Now here's the question: How long will it take Google before they crawl the entire thing? :D Currently, it's set to 16 max characters, although I probably should have set it to 8. Here's to hoping Google doesn't crawl depth-first...

Other MD5 tools:
http://us.md5.crysm.net/ (MD5 reverse lookup: I think they run their own database...)

[edit] Here's the source code, for anyone who might be interested. It's licensed under GPL, although quote honestly, I don't think I fully grasp the concept of GPL. They need an easier-to-understand license XP Or provide a "common language" equivalent, similar to the nice Creative Commons license. But if you decide to run the code elsewhere, do drop me a line - I'd be interested.

[edit 2] Looks like here's another one with a similar idea. Except they hash all of the options and don't cover as many letters as I do. I wonder if it's more effective...?

Ah, it looks like while Google has crawled them, there's a limit to how much Google will crawl. Like the reverse.me.uk site only retrieves 49 search results. While a site like apple.com will retrieve 45K results.

Why is that? Does Google check for unique looking pages? o.O I wish I knew what algorithm Google was using, and how to maybe get past that. Maybe I should add random password generators at the bottom of the script, so Google will randomly jump to deeper hashes? Maybe? o.O

[edit 3] And here's another one. Again, Google doesn't find anything after the first few letters. Interesting..
ibneko: (Default)
Ah~ so cool. Brief overview of the series:

The internet/virtual information space has been merged with the real world, and can be interfaced through glasses that one wears. There also appears to be some physical interfacing, although it's not too clear how it works. But it's so cool~ ::squee:: I want to be surrounded by the internet, be able to program all sorts of spiffy things (heh, physical "firewalls", small assistant helper fuzzballs, virtual pets, etc.) and make them "show up" around me.

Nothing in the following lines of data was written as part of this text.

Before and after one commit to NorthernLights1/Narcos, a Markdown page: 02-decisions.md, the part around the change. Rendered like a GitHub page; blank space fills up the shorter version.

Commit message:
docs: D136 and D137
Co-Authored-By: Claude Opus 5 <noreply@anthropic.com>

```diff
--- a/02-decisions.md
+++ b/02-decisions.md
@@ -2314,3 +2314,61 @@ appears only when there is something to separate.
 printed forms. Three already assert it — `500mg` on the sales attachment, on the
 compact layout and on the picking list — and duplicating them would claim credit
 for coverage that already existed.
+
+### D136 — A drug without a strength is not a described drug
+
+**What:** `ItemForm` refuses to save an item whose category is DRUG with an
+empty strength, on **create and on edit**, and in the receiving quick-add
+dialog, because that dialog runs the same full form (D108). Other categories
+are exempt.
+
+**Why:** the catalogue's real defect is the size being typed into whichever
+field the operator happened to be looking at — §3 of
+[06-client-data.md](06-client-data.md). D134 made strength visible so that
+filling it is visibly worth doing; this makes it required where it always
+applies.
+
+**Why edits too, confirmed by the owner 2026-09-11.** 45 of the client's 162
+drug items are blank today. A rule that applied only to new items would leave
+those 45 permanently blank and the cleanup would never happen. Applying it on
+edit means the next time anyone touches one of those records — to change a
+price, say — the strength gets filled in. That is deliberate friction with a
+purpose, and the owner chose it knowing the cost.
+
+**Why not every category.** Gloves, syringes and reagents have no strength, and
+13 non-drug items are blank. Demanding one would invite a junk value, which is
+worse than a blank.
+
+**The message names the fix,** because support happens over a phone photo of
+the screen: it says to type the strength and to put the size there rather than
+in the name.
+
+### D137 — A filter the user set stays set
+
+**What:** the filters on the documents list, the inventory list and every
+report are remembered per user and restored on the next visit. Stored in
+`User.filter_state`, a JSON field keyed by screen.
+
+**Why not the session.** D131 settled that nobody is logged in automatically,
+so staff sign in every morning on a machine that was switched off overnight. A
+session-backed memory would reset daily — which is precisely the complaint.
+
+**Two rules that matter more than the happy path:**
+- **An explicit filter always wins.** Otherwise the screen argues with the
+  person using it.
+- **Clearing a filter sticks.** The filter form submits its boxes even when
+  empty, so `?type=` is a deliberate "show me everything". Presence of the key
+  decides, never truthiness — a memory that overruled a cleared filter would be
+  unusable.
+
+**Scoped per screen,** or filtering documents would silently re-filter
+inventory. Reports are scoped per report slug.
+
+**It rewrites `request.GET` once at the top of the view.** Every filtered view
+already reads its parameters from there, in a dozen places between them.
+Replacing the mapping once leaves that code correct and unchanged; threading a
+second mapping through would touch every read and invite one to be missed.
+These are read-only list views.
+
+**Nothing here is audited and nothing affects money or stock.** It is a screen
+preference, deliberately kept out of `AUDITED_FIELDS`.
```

Would be feasible, I suppose, although it would be hard to generate a virtual->physical response, ie, touching a virtual dog. But that aside... the way I would imagine it working would be:
-A server controlling a chunk of physical space. The physical space would be replicated as the same virtual image as necessary.
-You, wearing your own set of glasses, would have a virtual image that could interact with other virtual objects. Ah, imagine the ease of changing virtual outfits~
-Objects you create in the virtual world can be shared, since it would just be passed up to the server, then handed to to whoever you're handing it to.
-Everything would be networked wirelessly~ yay!
-Recharging would have to be done sometime. But if they could last at least 20 hours, you may be good. Just recharge when you go to sleep.
-Glasses would require some sort of camera. This would feed to the server, 'causing the virtual space to update as the physical world changes.
-The camera would also double to recognize your hands, allowing you to use "gestures" to do things, including summoning a virtual keyboard to type away on. May get tiring after a while, but eh, not much anyone can do about it, right?
-Would be nice if brain interfaces worked too - code without hands!

Expand Cut Tags

No cut tags

Profile

ibneko: (Default)
ibneko

Most Popular Tags

Style Credit

Page generated Aug. 18th, 2017 05:03 am
Powered by Dreamwidth Studios
November 1 2 3 4 5 6 7 8 9 10 11 12 13 14 15 16 17 18 19 20 21 22 23 24 25 26 27 28 29 30 2016